Once work has started, the same logic applies: the best requirements are essentially a sort of living document which evolves during development. Just as “no battle plan survives first contact with the enemy,” no set of requirements should be expected to survive implementation without a little bit of flex.
4. Encourage Progress
The best developers are continually trying to improve their skills. The most successful managers facilitate growth. To do this, find one specific, actionable thing for them to focus on.
That might sound like: “Focus on breaking your work into smaller pieces,” or, “I’d like to see you step up and take on more refactoring legacy code.”
Use a personal development plan to suggest areas of research the developer can conduct during down time. Taking an interest in your engineers’ professional development will help you refine your technical direction, ultimately benefiting your company. Offer guidance for their projects, even when it isn’t directly related to their work.
5. Emphasize Quality over Quantity
An inexperienced manager may believe that throwing more developers on a project will increase productivity. This practice is rarely useful, since new developers will slow down development until they get up to speed on a project.
A better solution to improving your developers’ productivity is to reorganize your team to perform small tasks, typically those that can be done within a few days or week. Assign each team member specific roles such as coding, testing and implementation. Ensure that the developers in each team have a variety of experience levels, including journeymen, mid-level, and senior developers.
6. Review the Right Metrics
identify possible problems. However, it’s vital to select only those metrics that are applicable, as many managers collect all available metrics just to show that the project is still under development. Check out our previous post for more information on the best metrics to use in periodic feedback.
Ask a developer directly about the problems they see in the project and the metrics they believe best reflect the project’s actual status. Review the project’s open tickets on a weekly basis, but don’t focus solely on closing them out. It may be better to leave a ticket open for a while to ensure the associated bug fix.
7. Avoid Task Switching
Many jobs require multi-tasking, but this practice is a detriment to effective software development. Your team spends their attention juggling tedious conceptual problems in their head. Any disruption to this comes at a tremendous cost—one untimely interruption could set someone back half a day.
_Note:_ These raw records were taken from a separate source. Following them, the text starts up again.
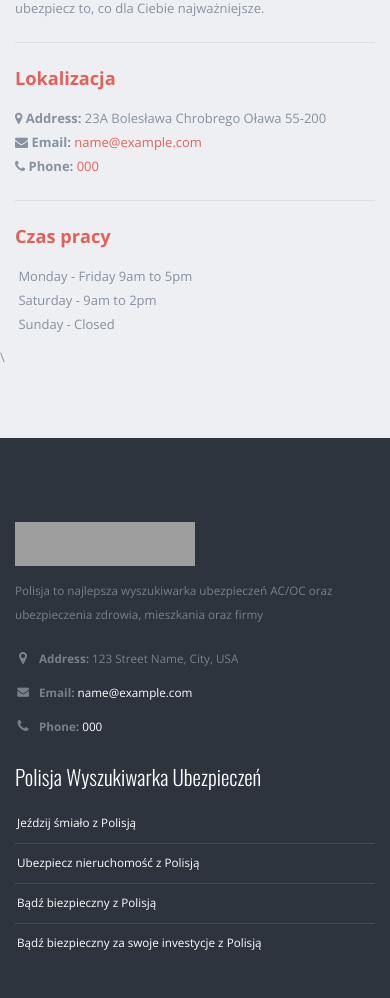
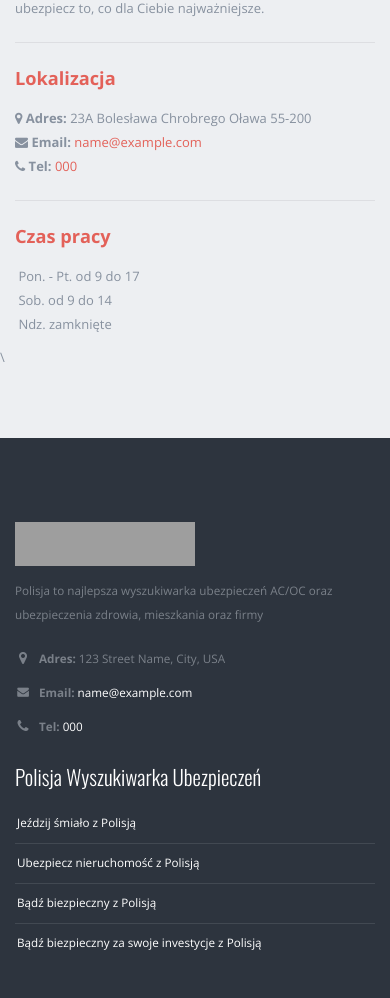
Before and after one commit to Akbi17/Polisja, a Symfony app: template templates/frontend/contact/index.html.twig in a window 390 px wide. Shown: the part 1095-2093 px from the top of the page. Run offline with Twig, Linux system fonts and the light colour scheme; the template is opened without the code that fills it: most values are stand-ins (such as "Sample title", 1, 10 or a date in 2020); form fields are guessed from the names that the template uses; some libraries are stand-ins or nearby versions; some web fonts are replaced; grey boxes are pictures that could not be loaded.

Commit message:
drobna zmiana w webPage i merguj do mastera

```diff
--- a/src/Controller/BusinessController.php
+++ b/src/Controller/BusinessController.php
@@ -48,8 +48,8 @@ class BusinessController extends AbstractController
     }
         $activepages = $webPageAdmin->ActivePages();
         $enum = $enumValue->getEnumValues();
-        $phone = $webPageAdmin->getContactPhone();
-        $mail = $webPageAdmin->getContactEmail();
+        $phone = $webPageAdmin->getContactPhone()->getValue();
+        $mail = $webPageAdmin->getContactEmail()->getValue();
 
         return $this->render('frontend/business/index.html.twig', [
             'form' => $form->createView(),
--- a/src/Controller/CarController.php
+++ b/src/Controller/CarController.php
@@ -38,8 +38,8 @@ class CarController extends AbstractController
 
             $activepages = $webPageAdmin->ActivePages();
             $enum = $enumValue->getEnumValues();
-            $phone = $webPageAdmin->getContactPhone();
-            $mail = $webPageAdmin->getContactEmail();
+            $phone = $webPageAdmin->getContactPhone()->getValue();
+            $mail = $webPageAdmin->getContactEmail()->getValue();
 
         return $this->render('frontend/car/index.html.twig', [
             'form' => $form->createView(),
--- a/src/Controller/ContactController.php
+++ b/src/Controller/ContactController.php
@@ -60,8 +60,8 @@ class ContactController extends AbstractController
     }
         $activepages = $webPageAdmin->Activepages();
         $enum = $enumValue->getEnumValues();
-        $phone = $webPageAdmin->getContactPhone();
-        $mail = $webPageAdmin->getContactEmail();
+        $phone = $webPageAdmin->getContactPhone()->getValue();
+        $mail = $webPageAdmin->getContactEmail()->getValue();
 
         return $this->render('frontend/contact/index.html.twig', [
             'form' => $form->createView(),
--- a/src/Controller/HealthController.php
+++ b/src/Controller/HealthController.php
@@ -48,8 +48,8 @@ class HealthController extends AbstractController
     }
         $activepages = $webPageAdmin->ActivePages();
         $enum = $enumValue->getEnumValues();
-        $phone = $webPageAdmin->getContactPhone();
-        $mail = $webPageAdmin->getContactEmail();
+        $phone = $webPageAdmin->getContactPhone()->getValue();
+        $mail = $webPageAdmin->getContactEmail()->getValue();
 
         return $this->render('frontend/health/index.html.twig', [
             'form' => $form->createView(),
--- a/src/Controller/MainController.php
+++ b/src/Controller/MainController.php
@@ -16,8 +16,8 @@ class MainController extends AbstractController
     {
         $activepages = $webPageAdmin->ActivePages();
         $enum = $enumValue->getEnumValues();
-        $phone = $webPageAdmin->getContactPhone();
-        $mail = $webPageAdmin->getContactEmail();
+        $phone = $webPageAdmin->getContactPhone()->getValue();
+        $mail = $webPageAdmin->getContactEmail()->getValue();
 
         return $this->render('frontend/main/index.html.twig',[
             'activepages'=>$activepages,
--- a/src/Controller/PropertyController.php
+++ b/src/Controller/PropertyController.php
@@ -44,8 +44,8 @@ class PropertyController extends AbstractController
     }
         $activepages = $webPageAdmin->ActivePages();
         $enum        = $enumValue->getEnumValues();
-        $phone       = $webPageAdmin->getContactPhone();
-        $mail        = $webPageAdmin->getContactEmail();
+        $phone       = $webPageAdmin->getContactPhone()->getValue();
+        $mail        = $webPageAdmin->getContactEmail()->getValue();
 
         return $this->render('frontend/property/index.html.twig', [
             'form' => $form->createView(),
--- a/src/Form/ConfigType.php
+++ b/src/Form/ConfigType.php
@@ -28,6 +28,7 @@ class ConfigType extends AbstractType
                 'expanded' => true,
 
             ])
+
             ->add('value', ChoiceType::class, [
                 'choices' => [
                     Enum::TURN_ON => 1,
--- a/templates/base.html.twig
+++ b/templates/base.html.twig
@@ -89,12 +89,12 @@
 							<p>Polisja to najlepsza wyszukiwarka ubezpieczeń AC/OC oraz ubezpieczenia zdrowia, mieszkania oraz firmy</p>
 							<div class="contact-details">
 								<ul class="contact">
-									<li><p><i class="fa fa-map-marker"></i> <strong>Address:</strong> 123 Street Name, City, USA</p></li>
+									<li><p><i class="fa fa-map-marker"></i> <strong>Adres:</strong> 123 Street Name, City, USA</p></li>
 									<li>
 										<p><i class="fa fa-envelope"></i> <strong>Email:</strong> <a href="mailto:" id="email">{{ mail }}</a></p>
 									</li>
 									<li>
-										<p><i class="fa fa-phone"></i> <strong>Phone:</strong> <a href="tel" id="callToPhoneNumber">{{ phone }}</a></p>
+										<p><i class="fa fa-phone"></i> <strong>Tel:</strong> <a href="tel:{{ phone }}" id="callToPhoneNumber">{{ phone }}</a></p>
 									</li>
 
 								</ul>
--- a/templates/frontend/contact/index.html.twig
+++ b/templates/frontend/contact/index.html.twig
@@ -135,21 +135,21 @@
 							<hr />
 							<h4><strong>Lokalizacja</strong></h4>
 							<ul class="list-unstyled">
-								<li><i class="fa fa-map-marker"></i> <strong>Address:</strong> 23A Bolesława Chrobrego Oława 55-200</li>
+								<li><i class="fa fa-map-marker"></i> <strong>Adres:</strong> 23A Bolesława Chrobrego Oława 55-200</li>
 								<li>
 									<i class="fa fa-envelope"></i> <strong>Email:</strong> <a href="mailto:" id="email">{{ mail }}</a>
 								</li>
 								<li>
-									<i class="fa fa-phone"></i> <strong>Phone:</strong> <a href="tel" id="callToPhoneNumber">{{ phone }}</a>
+									<i class="fa fa-phone"></i> <strong>Tel:</strong> <a href="tel" id="callToPhoneNumber">{{ phone }}</a>
 								</li>
 
 							</ul>
 							<hr />
 							<h4><strong>Czas pracy</strong></h4>
 							<ul class="list-unstyled">
-								<li><i class="fa fa-time"></i> Monday - Friday 9am to 5pm</li>
-								<li><i class="fa fa-time"></i> Saturday - 9am to 2pm</li>
-								<li><i class="fa fa-time"></i> Sunday - Closed</li>
+								<li><i class="fa fa-time"></i> Pon. - Pt. od 9 do 17</li>
+								<li><i class="fa fa-time"></i> Sob.  od 9 do 14</li>
+								<li><i class="fa fa-time"></i> Ndz.  zamknięte</li>
 							</ul>
 						</div>
 					</div>
@@ -167,12 +167,12 @@
 					<p>Polisja to najlepsza wyszukiwarka ubezpieczeń AC/OC oraz ubezpieczenia zdrowia, mieszkania oraz firmy</p>
 					<div class="contact-details">
 					<ul class="contact">
-						<li><p><i class="fa fa-map-marker"></i> <strong>Address:</strong> 123 Street Name, City, USA</p></li>
+						<li><p><i class="fa fa-map-marker"></i> <strong>Adres:</strong> 123 Street Name, City, USA</p></li>
 						<li>
 							<p><i class="fa fa-envelope"></i> <strong>Email:</strong> <a href="mailto:" id="email">{{ mail }}</a></p>
 						</li>
 						<li>
-							<p><i class="fa fa-phone"></i> <strong>Phone:</strong> <a href="tel" id="callToPhoneNumber">{{ phone }}</a></p>
+							<p><i class="fa fa-phone"></i> <strong>Tel:</strong> <a href="tel" id="callToPhoneNumber">{{ phone }}</a></p>
 						</li>
 
 					</ul>
--- a/templates/frontend/main/index.html.twig
+++ b/templates/frontend/main/index.html.twig
@@ -194,8 +194,8 @@
 					</div>
 				</div>
 					<div class="read">
-					<div class="container">
-					<div class= "tekst"><h2>Interesuje cię oferta <strong>ubezpieczenia?</strong></h2></div>
+						<div class="container">
+							<div class= "tekst"><h2>Interesuje cię oferta <strong>ubezpieczenia?</strong></h2></div>
 					<div class="row">
 						<div class="col-md-10">
 							<p class="lead">
@@ -210,7 +210,7 @@
 							</div>
 						</div>
 					</div>
-					</div>
+
 				<div class="container">
 					<div class="row">
 						<div class="col-md-7">
```
Also changed, not shown: src/Block/WebPageAdmin.php (+6 -5 lines), templates/config/index.html.twig (+10 -8 lines), 1 other file.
Context switching is expensive and the cognitive overload from multi-tasking results in poor performance. When working on multiple projects, some managers require their developers to work on one project in the morning and another project in the afternoon. The best solution to handling multiple projects is often to redistribute your developers into small groups dedicated to a particular project.
The key to retaining top developers is to treat them well and manage them fairly. They’ll adjust if you miss one of the above points occasionally, but they’ll begin searching for better opportunities if you consistently miss one for too long.